Believe it or not, the whole “Bridging” concept was the brainchild of you-know-who, as described in the program notes:
During the 2014-2015 concert season, the EMH Chamber Singers presented “Bridging the Centuries,” contrasting 16th century sacred motets with modern settings of the same texts. The program, designed by the late Carl Crosier, was performed in his memory in Honolulu and Kealakekua. Appreciative audiences inspired us to reprise the theme with secular music this season. Happily, it coincides with the 4th centenary of William Shakespeare’s death in April 1616, and the songs from the Bard’s plays, then and now, feature exclusively in the second half of the program. But there are many other love songs from 16th century Europe based on great poetry which we wished to share at the same time; they occupy the first half of this program.
In getting ready for the program, I asked my good friend and piano teacher, Mark Russell, to give me a lesson this morning. He had some excellent suggestions for me, like emphasizing the bass notes (which are SO FAR AWAY compared to organ playing!) in the arpeggiated sections, taking a little time in the melodic phrases to make them expressive, and not playing any two notes the same way.
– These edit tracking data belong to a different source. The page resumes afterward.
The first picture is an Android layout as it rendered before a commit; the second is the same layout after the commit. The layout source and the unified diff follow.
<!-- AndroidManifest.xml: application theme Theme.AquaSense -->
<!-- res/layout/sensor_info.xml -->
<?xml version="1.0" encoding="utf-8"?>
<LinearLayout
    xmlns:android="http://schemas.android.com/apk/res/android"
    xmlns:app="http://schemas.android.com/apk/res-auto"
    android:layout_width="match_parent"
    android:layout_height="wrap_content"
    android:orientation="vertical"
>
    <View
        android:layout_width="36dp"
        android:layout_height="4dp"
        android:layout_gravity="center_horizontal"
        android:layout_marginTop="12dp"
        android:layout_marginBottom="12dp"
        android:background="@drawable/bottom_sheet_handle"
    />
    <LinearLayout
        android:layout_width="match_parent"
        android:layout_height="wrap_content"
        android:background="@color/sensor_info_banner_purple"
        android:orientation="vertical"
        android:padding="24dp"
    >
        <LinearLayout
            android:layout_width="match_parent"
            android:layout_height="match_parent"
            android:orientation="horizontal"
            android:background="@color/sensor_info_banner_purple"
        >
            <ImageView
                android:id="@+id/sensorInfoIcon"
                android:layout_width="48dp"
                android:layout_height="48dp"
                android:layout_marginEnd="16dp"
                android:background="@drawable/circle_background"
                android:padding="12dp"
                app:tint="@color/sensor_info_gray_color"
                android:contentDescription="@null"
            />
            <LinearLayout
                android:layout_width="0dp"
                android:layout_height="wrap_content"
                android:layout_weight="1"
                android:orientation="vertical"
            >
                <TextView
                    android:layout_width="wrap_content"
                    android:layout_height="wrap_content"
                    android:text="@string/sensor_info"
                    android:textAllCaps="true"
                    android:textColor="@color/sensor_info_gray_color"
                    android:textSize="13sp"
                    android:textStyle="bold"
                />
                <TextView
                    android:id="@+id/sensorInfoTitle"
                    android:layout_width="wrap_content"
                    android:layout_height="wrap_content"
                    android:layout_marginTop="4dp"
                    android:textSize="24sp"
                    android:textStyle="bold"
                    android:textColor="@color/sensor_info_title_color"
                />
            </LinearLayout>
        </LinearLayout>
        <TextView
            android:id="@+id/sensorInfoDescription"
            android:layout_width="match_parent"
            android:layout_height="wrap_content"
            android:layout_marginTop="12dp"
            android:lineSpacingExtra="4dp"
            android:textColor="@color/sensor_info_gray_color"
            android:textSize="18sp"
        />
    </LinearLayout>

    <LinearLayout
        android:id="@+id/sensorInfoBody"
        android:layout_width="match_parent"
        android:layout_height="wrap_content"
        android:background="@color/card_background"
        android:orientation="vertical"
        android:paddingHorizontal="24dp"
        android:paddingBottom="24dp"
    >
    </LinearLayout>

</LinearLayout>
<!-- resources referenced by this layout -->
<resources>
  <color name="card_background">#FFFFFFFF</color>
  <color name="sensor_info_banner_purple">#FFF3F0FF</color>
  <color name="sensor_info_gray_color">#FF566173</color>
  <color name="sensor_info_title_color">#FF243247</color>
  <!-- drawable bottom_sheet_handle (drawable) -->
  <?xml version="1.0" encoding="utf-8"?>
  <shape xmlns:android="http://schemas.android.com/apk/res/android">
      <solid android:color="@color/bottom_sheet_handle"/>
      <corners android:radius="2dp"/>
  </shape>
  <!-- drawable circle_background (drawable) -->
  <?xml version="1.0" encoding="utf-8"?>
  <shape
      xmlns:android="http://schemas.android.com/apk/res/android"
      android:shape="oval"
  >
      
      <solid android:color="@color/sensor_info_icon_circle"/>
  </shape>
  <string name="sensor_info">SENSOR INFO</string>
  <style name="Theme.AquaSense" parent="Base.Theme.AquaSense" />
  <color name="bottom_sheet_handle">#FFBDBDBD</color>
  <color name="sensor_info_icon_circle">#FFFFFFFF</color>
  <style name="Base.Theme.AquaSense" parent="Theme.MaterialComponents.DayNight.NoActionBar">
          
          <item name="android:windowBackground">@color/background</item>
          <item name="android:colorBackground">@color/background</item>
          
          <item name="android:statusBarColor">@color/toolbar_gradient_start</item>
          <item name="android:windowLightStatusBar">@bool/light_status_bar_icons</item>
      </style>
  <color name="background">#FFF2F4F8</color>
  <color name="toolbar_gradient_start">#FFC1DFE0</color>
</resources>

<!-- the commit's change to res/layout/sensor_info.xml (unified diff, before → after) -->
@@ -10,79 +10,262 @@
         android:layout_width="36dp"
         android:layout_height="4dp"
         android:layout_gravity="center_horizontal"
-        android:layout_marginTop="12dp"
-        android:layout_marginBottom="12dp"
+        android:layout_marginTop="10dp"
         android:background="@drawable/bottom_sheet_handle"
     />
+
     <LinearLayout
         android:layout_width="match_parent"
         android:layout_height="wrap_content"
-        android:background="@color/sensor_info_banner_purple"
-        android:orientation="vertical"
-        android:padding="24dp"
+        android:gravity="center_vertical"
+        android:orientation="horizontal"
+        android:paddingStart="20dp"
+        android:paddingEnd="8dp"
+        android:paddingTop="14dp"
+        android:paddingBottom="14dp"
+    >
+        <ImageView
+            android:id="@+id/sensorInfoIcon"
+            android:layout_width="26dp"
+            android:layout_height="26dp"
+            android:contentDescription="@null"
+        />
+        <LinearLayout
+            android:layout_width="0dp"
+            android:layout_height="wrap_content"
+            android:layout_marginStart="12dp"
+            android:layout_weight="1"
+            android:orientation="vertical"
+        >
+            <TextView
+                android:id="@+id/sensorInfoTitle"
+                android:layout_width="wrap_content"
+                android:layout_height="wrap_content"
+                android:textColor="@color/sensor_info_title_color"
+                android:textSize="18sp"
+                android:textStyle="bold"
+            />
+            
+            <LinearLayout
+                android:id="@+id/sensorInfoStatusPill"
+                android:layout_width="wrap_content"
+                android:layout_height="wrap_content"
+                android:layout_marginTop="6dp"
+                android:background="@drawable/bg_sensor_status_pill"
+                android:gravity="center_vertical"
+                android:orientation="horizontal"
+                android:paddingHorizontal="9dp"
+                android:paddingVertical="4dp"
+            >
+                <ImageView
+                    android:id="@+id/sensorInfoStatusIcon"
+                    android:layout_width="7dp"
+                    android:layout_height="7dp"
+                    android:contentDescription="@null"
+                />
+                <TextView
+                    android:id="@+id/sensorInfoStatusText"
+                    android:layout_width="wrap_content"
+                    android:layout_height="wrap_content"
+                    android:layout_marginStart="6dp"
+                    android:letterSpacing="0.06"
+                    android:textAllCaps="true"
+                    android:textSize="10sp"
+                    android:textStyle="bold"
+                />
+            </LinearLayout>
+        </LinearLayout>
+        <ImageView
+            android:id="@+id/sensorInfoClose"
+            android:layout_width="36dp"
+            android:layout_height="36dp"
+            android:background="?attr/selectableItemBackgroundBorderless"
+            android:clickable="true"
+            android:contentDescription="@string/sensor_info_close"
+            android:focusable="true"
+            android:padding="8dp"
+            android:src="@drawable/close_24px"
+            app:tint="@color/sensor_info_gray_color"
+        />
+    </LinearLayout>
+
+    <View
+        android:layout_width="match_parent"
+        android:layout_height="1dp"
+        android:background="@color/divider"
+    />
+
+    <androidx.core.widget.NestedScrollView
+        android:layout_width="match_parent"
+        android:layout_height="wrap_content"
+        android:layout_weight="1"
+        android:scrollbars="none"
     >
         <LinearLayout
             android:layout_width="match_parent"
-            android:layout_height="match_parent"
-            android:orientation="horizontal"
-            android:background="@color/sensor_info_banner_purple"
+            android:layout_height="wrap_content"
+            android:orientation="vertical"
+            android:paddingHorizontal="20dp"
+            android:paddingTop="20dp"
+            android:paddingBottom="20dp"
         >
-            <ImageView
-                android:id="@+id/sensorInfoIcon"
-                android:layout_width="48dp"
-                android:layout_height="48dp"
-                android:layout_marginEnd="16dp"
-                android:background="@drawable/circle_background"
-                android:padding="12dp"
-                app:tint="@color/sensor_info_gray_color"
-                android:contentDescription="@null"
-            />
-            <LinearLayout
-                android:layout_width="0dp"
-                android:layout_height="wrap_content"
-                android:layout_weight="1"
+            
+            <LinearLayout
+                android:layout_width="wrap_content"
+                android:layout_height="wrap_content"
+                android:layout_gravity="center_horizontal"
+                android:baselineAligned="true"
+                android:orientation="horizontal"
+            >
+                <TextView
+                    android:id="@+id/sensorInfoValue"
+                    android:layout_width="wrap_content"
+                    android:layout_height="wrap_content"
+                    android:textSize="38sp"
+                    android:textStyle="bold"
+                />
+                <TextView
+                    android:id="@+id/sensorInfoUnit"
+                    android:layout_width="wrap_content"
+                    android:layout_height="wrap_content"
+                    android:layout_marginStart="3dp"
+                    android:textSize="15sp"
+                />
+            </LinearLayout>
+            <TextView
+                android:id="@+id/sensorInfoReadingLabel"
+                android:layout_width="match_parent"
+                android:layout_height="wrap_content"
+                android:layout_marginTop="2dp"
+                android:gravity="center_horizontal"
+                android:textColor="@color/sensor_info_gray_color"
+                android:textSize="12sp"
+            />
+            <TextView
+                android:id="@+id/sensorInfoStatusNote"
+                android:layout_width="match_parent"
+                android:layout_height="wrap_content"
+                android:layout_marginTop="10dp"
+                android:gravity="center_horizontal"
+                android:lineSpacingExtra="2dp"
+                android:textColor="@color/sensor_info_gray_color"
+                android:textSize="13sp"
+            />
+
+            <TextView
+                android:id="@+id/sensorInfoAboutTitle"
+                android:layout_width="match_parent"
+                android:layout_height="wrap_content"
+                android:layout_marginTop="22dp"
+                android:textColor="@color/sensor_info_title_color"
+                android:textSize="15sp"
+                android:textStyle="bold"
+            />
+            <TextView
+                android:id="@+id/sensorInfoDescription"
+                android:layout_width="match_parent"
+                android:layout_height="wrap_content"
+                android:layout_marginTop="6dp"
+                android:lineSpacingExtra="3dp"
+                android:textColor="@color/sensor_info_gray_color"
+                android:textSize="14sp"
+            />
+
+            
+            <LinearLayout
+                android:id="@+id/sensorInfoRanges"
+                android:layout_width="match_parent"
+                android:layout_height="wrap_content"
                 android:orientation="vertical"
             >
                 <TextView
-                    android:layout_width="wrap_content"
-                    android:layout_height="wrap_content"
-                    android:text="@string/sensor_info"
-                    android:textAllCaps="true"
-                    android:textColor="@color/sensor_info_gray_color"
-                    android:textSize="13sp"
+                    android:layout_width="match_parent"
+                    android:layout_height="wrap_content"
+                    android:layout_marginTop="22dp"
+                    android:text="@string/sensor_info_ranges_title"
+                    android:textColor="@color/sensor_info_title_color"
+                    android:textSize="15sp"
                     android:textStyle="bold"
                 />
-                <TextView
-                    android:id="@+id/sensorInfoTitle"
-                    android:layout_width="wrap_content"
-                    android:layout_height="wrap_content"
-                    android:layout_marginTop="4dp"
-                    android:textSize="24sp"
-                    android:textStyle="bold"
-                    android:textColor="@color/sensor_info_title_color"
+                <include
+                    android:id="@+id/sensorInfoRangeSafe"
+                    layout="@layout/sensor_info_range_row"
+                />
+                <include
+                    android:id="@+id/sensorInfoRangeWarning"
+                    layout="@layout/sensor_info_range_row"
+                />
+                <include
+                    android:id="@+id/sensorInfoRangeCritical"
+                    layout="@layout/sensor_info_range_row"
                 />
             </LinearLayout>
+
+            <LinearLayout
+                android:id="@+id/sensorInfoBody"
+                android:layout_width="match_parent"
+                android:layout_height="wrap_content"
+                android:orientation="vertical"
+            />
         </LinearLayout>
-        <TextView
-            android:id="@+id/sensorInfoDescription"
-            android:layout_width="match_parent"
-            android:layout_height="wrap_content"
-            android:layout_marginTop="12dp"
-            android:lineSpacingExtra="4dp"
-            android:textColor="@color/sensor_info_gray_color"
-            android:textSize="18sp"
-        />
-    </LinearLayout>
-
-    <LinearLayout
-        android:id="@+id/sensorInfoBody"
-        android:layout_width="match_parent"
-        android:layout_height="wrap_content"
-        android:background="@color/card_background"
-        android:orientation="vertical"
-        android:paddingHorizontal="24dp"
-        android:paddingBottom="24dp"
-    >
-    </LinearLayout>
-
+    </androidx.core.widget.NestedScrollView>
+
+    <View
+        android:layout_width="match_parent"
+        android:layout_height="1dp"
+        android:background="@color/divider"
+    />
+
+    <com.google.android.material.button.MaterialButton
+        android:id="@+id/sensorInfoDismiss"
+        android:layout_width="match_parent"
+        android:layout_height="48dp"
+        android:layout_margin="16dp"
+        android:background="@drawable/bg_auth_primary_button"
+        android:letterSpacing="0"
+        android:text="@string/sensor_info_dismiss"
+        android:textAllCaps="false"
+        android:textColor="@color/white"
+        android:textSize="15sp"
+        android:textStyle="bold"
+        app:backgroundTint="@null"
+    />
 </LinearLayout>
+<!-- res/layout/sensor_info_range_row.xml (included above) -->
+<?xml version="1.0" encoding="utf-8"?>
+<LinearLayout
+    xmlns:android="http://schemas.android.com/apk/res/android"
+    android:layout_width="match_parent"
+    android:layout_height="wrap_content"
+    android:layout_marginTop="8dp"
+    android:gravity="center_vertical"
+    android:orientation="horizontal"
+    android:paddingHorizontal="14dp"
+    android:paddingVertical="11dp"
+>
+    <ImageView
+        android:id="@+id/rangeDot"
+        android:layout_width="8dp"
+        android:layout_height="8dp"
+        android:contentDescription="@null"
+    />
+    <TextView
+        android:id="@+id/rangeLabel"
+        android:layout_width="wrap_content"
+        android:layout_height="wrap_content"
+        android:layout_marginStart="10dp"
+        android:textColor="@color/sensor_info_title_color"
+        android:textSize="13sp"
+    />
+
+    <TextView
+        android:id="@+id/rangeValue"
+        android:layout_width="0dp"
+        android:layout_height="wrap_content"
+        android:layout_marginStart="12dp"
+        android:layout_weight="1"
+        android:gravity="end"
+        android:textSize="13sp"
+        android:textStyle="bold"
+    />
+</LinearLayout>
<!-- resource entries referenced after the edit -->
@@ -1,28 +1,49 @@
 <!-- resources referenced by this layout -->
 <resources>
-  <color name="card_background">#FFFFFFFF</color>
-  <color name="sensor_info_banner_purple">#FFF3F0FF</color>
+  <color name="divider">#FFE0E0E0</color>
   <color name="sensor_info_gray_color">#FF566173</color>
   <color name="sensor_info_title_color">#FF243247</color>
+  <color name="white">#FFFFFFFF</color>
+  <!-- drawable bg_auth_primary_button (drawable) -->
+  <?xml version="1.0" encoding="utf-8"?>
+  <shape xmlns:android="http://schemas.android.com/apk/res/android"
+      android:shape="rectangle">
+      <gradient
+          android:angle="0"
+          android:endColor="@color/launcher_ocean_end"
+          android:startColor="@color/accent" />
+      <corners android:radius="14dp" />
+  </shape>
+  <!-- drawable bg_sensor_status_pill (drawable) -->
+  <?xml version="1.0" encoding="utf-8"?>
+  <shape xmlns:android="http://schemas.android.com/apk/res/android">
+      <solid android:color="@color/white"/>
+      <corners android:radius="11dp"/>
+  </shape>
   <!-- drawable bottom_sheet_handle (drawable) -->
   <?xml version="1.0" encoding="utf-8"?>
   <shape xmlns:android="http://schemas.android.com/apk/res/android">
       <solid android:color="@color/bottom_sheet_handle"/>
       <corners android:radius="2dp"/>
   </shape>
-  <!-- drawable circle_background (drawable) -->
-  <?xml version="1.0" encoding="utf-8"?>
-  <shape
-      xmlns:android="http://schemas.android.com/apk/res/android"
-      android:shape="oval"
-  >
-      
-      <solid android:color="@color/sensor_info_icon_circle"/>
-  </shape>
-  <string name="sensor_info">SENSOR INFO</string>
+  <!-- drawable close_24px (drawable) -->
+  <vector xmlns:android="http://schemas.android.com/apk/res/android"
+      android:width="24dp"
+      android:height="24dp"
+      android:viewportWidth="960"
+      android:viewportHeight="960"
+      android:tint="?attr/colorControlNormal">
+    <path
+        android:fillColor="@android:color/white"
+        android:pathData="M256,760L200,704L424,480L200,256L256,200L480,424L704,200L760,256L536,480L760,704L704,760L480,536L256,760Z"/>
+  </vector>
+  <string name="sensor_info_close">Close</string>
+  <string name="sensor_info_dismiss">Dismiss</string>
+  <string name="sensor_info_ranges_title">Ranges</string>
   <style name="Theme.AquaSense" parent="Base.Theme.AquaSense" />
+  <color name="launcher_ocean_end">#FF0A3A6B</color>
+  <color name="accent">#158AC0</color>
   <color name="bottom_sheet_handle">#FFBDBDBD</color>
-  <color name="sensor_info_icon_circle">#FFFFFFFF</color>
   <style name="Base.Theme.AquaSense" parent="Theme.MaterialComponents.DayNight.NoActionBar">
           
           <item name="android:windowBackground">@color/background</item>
He also helped me with my pedaling technique and the use of the “soft pedal.”
The Honolulu program is Saturday, April 2nd at 7:30 at the Lutheran Church of Honolulu. It will be repeated on Saturday, April 9th at 5:00 pm at the Lutheran Church of the Holy Trinity in Kona. [NOTE: This is a venue change from previous announcement!]
Other composers include Luca Marenzio, Jacob Clemens non Papa, William Cornysh, Thomas Morley and Robert Johnson contrasting with Morten Lauridsen, William Billings, Ralph Vaughan Williams and Matt Harris. Tickets will be sold at the door, or can be reserved in advance at www.earlymusichawaii.com.
Thank you, Mark! Wish me luck!